Could you find every line in the entries below that holds the word "this" and copy it?

☆ ☆ ☆

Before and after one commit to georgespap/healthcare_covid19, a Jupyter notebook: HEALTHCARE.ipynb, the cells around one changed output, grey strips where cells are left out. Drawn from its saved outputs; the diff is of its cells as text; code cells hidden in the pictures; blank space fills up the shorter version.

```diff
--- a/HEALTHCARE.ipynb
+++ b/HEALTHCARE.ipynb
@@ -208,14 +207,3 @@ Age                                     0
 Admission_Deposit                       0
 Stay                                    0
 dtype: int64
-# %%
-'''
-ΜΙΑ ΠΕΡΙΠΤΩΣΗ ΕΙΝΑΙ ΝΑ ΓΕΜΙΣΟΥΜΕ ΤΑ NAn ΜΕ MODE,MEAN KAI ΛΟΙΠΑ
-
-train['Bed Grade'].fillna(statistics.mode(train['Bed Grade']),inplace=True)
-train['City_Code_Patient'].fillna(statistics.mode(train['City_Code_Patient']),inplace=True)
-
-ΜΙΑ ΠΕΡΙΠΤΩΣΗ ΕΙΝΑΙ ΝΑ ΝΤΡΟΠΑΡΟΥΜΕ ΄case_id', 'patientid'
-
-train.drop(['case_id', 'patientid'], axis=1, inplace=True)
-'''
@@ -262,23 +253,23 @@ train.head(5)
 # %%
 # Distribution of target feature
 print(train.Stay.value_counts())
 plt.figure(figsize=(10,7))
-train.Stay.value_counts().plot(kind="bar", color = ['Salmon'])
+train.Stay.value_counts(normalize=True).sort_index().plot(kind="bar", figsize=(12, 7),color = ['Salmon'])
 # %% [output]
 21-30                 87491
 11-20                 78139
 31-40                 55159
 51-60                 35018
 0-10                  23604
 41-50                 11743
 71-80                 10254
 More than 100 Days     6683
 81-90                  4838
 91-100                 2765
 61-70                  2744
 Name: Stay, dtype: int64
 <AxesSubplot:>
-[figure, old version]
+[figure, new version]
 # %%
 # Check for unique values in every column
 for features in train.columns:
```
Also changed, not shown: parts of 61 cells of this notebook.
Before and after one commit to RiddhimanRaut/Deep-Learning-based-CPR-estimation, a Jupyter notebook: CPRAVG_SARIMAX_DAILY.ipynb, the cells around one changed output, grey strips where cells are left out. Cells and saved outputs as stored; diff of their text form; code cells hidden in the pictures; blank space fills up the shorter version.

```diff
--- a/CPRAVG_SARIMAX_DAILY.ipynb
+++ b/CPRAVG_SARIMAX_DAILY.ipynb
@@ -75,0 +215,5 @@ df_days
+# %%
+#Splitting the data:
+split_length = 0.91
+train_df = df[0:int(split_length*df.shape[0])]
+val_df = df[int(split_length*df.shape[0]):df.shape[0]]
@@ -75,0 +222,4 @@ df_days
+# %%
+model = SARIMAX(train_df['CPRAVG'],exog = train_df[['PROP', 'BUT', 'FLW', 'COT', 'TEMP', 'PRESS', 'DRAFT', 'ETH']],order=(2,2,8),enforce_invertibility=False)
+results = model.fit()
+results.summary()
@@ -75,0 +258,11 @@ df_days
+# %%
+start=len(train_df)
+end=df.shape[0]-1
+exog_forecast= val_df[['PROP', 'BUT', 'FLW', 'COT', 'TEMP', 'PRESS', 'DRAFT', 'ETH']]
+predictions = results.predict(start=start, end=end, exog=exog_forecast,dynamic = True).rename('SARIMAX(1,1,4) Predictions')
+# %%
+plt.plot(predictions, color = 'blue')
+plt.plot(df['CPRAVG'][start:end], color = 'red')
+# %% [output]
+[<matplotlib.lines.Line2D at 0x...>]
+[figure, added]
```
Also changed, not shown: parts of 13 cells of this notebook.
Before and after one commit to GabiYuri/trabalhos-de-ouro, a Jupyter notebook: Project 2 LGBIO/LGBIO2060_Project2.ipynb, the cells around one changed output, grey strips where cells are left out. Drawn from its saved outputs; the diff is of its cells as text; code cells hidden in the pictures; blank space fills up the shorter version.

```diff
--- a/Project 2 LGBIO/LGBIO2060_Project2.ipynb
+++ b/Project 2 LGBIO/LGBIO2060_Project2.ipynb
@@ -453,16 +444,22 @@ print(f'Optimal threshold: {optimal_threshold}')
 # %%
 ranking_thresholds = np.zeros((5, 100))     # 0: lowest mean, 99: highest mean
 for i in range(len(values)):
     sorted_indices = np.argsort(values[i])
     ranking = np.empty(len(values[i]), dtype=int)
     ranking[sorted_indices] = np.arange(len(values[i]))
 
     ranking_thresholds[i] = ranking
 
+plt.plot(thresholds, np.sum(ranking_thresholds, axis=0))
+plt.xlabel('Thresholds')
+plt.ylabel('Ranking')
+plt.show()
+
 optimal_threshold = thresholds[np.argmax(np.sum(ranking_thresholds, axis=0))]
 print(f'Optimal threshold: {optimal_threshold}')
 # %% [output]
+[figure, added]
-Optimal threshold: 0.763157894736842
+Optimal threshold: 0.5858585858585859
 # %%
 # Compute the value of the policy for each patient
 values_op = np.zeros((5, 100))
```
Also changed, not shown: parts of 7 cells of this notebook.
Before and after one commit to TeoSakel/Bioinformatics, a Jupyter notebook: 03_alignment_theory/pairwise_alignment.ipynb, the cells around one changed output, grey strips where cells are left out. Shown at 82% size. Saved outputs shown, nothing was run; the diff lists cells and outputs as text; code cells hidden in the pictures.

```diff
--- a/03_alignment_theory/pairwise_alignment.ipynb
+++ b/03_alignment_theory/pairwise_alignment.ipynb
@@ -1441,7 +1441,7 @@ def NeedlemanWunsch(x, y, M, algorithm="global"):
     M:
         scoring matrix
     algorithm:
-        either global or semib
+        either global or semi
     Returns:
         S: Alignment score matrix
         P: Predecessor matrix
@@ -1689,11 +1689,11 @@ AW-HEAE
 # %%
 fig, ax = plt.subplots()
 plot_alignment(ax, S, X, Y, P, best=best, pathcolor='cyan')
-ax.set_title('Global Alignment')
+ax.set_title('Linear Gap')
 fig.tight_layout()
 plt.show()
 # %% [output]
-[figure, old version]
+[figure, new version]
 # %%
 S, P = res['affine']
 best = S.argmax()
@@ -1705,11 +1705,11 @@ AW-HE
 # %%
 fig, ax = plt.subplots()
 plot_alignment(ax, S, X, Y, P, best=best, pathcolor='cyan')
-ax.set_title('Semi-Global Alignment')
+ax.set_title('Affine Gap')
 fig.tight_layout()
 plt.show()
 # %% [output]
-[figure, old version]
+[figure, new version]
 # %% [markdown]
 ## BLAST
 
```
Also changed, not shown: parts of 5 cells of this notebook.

☆ ☆ ☆

(Solution)
Also changed, not shown: parts of 61 cells of this notebook.
Also changed, not shown: parts of 13 cells of this notebook.
Also changed, not shown: parts of 7 cells of this notebook.
Also changed, not shown: parts of 5 cells of this notebook.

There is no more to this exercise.